This summer has the potential to be a blockbuster at the box office. Not necessarily because the movies will be so very good, or that we will finally find out what happened to those star-crossed lovers in "Before Sunrise." Instead, the reason for all that traffic at your local superfaplex is due to the promotion of the films inside. TV and magazine ads have been screeching at us for months about this or that tentpole franchise sequel, the one that will come and save us all from our June or July doldrums.

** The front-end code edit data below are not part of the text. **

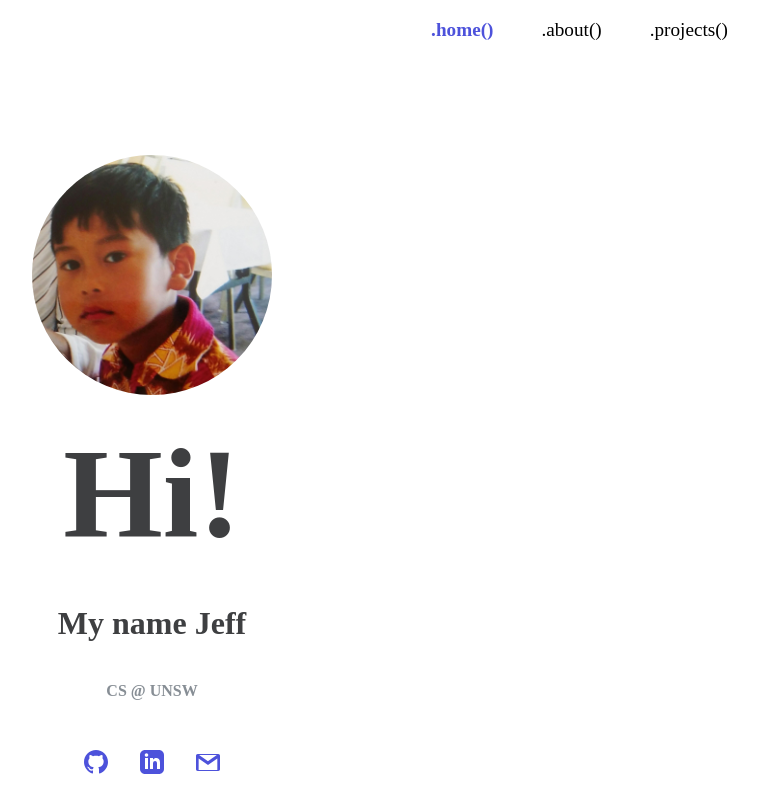
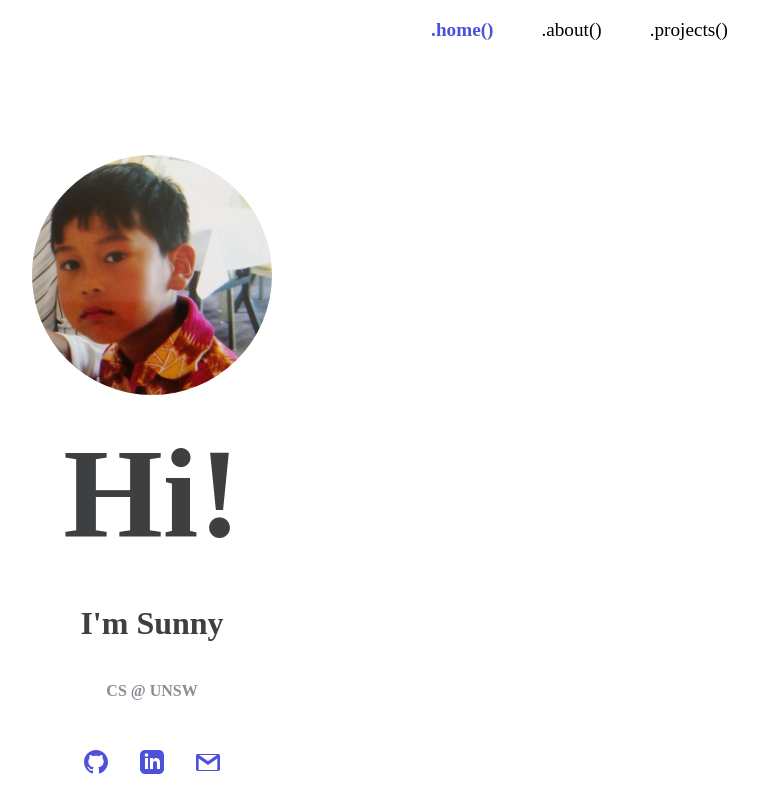
Before and after one commit to casio987/casio987.github.io, a React (Create React App) app: page / in a window 1280 px wide. Shown: the whole page, without its empty margins (488-1246 px from the left). Built offline with nearby package versions, Linux system fonts and the light colour scheme; a web font is replaced by a local one; what react-animations would draw is missing.

Commit message:
remove meme

```diff
--- a/src/pages/Home.js
+++ b/src/pages/Home.js
@@ -61,7 +61,7 @@ function Home() {
             <Profile src={Tb}/>
             <TextContainer>
                 <Greeting>Hi!</Greeting>
-                <Meme>My name Jeff</Meme>
+                <Meme>I'm Sunny</Meme>
                 <Info>CS @ UNSW</Info>
             </TextContainer>
         </HomeContainer>
```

Don't get me wrong. I love me a good slab of butter with my popcorn. I've already lined up to participate in the celebration of "Iron Man 3" and the umpteenth iteration of "The Great Gatsby." I have watched as my family's thirty-ish dollars adds to the opening weekend take. I'm reminded of David Letterman's admonition before "Stupid Pet Tricks": "Ladies and gentlemen, this is only an exhibition. This is not a competition. Please, no wagering." And still I feel compelled to root for this or that movie to succeed or fail, as if I had some stake in the success or failure of any of these bits of celluloid. Or digitally projected 3D entertainments. In IMAX and 7.1 Dolby.
I could blame Steven Spielberg. "Jaws" made summer blockbusters as important a seasonal sign as the first snow of winter or the first manager fired in Major League Baseball. Way back in 1975, it really helped that, aside from a gigantic budget for its day, it was a great movie. It also sold a lot of tickets after that first weekend because families weren't home waiting for the newest releases on Netflix. Of course, on the opposite side of the ledger, ticket prices have gone up since I spent the summer of 1977 confirming my geek credentials by going to see "Star Wars" every other weekend.

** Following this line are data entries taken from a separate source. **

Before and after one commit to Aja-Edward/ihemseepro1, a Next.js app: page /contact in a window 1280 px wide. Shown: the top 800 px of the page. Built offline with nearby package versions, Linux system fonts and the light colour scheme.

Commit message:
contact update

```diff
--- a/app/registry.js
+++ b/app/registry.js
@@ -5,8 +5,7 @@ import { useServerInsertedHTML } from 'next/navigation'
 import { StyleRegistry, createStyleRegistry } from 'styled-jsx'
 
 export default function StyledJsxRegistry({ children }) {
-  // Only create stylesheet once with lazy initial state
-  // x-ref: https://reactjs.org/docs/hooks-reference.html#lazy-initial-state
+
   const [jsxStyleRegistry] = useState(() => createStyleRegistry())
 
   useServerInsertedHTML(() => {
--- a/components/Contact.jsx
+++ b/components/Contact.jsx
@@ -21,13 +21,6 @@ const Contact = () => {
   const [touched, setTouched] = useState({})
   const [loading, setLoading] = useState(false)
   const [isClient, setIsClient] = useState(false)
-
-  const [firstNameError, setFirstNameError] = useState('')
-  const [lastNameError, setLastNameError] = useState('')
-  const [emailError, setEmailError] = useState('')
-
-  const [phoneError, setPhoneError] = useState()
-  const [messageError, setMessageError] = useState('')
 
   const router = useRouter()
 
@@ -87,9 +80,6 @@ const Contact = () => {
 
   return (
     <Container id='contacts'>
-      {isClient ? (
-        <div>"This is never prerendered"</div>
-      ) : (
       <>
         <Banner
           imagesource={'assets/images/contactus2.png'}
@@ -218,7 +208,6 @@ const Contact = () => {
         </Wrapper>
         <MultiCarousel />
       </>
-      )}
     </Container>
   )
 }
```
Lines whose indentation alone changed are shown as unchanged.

Or I could once again surrender to the sound and fury that is the summer blockbuster. I can also hope that Shane Black or Baz Luhrman don't end up issuing apologies for their work a decade down the road. Like Michael Bay did for "Armageddon." That's okay, Michael. Even The Great And Powerful Oz makes mistakes.